What is needed: The response should be an exact copy of the records, with the pictures removed.
**** Information ****
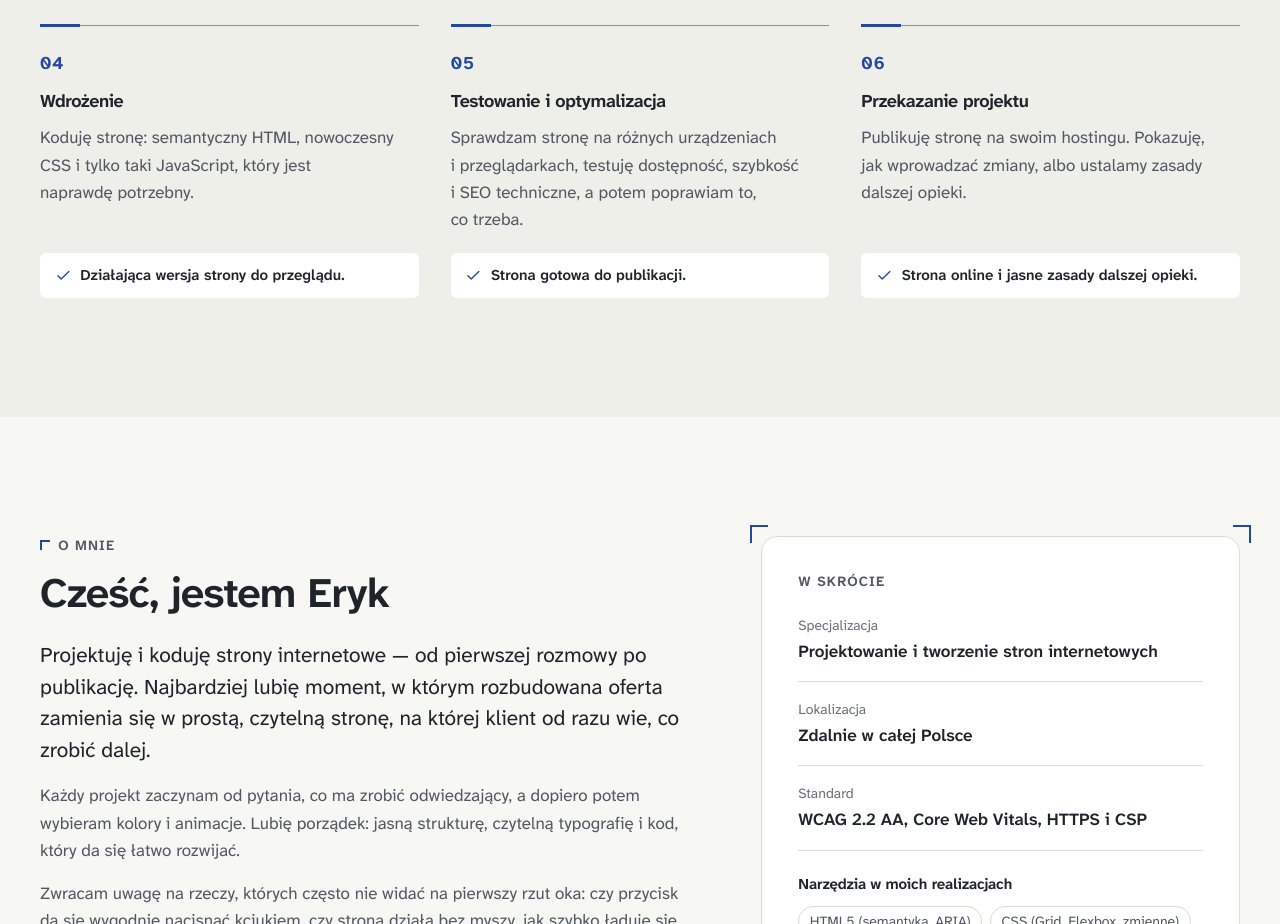
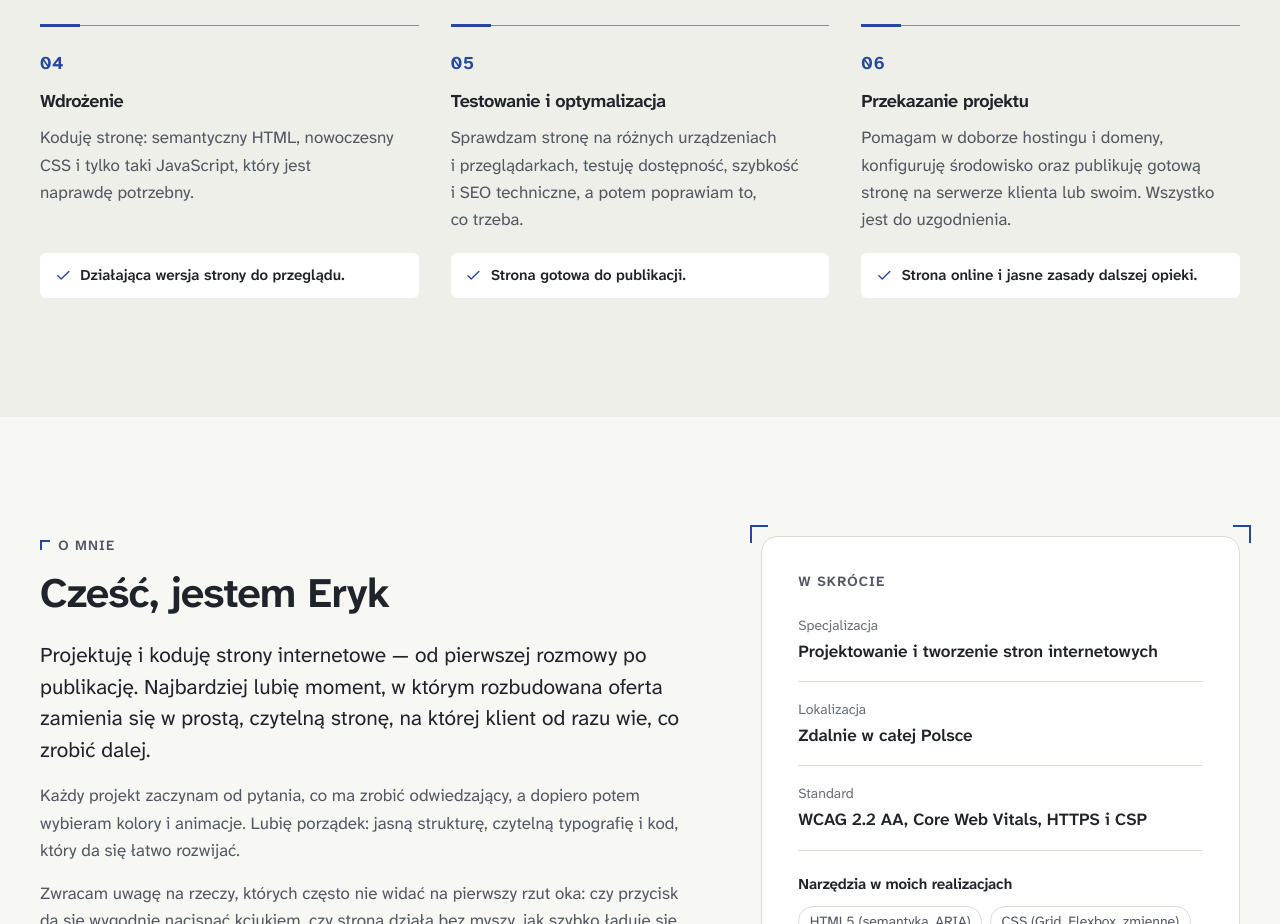
Before and after one commit to erykcz93/portfolio, a plain HTML site: page index.html in a window 1280 px wide. Shown: the part 6760-7684 px from the top of the page. Drawn offline with Linux system fonts and the light colour scheme.

Commit message:
Update index.html

```diff
--- a/index.html
+++ b/index.html
@@ -1350,8 +1350,7 @@
               <span class="step__number" aria-hidden="true"> 06 </span>
               <h3 class="step__title"><span class="visually-hidden">Etap 6: </span> Przekazanie projektu</h3>
               <p class="step__text">
-                Publikuję stronę na swoim hostingu. Pokazuję, jak wprowadzać zmiany, albo ustalamy zasady dalszej
-                opieki.
+                Pomagam w doborze hostingu i domeny, konfiguruję środowisko oraz publikuję gotową stronę na serwerze klienta lub swoim. Wszystko jest do uzgodnienia.
               </p>
               <p class="step__outcome">
                 <svg class="icon" width="24" height="24" aria-hidden="true" focusable="false">
```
****
Result:
Before and after one commit to erykcz93/portfolio, a plain HTML site: page index.html in a window 1280 px wide. Shown: the part 6760-7684 px from the top of the page. Drawn offline with Linux system fonts and the light colour scheme.

Commit message:
Update index.html

```diff
--- a/index.html
+++ b/index.html
@@ -1350,8 +1350,7 @@
               <span class="step__number" aria-hidden="true"> 06 </span>
               <h3 class="step__title"><span class="visually-hidden">Etap 6: </span> Przekazanie projektu</h3>
               <p class="step__text">
-                Publikuję stronę na swoim hostingu. Pokazuję, jak wprowadzać zmiany, albo ustalamy zasady dalszej
-                opieki.
+                Pomagam w doborze hostingu i domeny, konfiguruję środowisko oraz publikuję gotową stronę na serwerze klienta lub swoim. Wszystko jest do uzgodnienia.
               </p>
               <p class="step__outcome">
                 <svg class="icon" width="24" height="24" aria-hidden="true" focusable="false">
```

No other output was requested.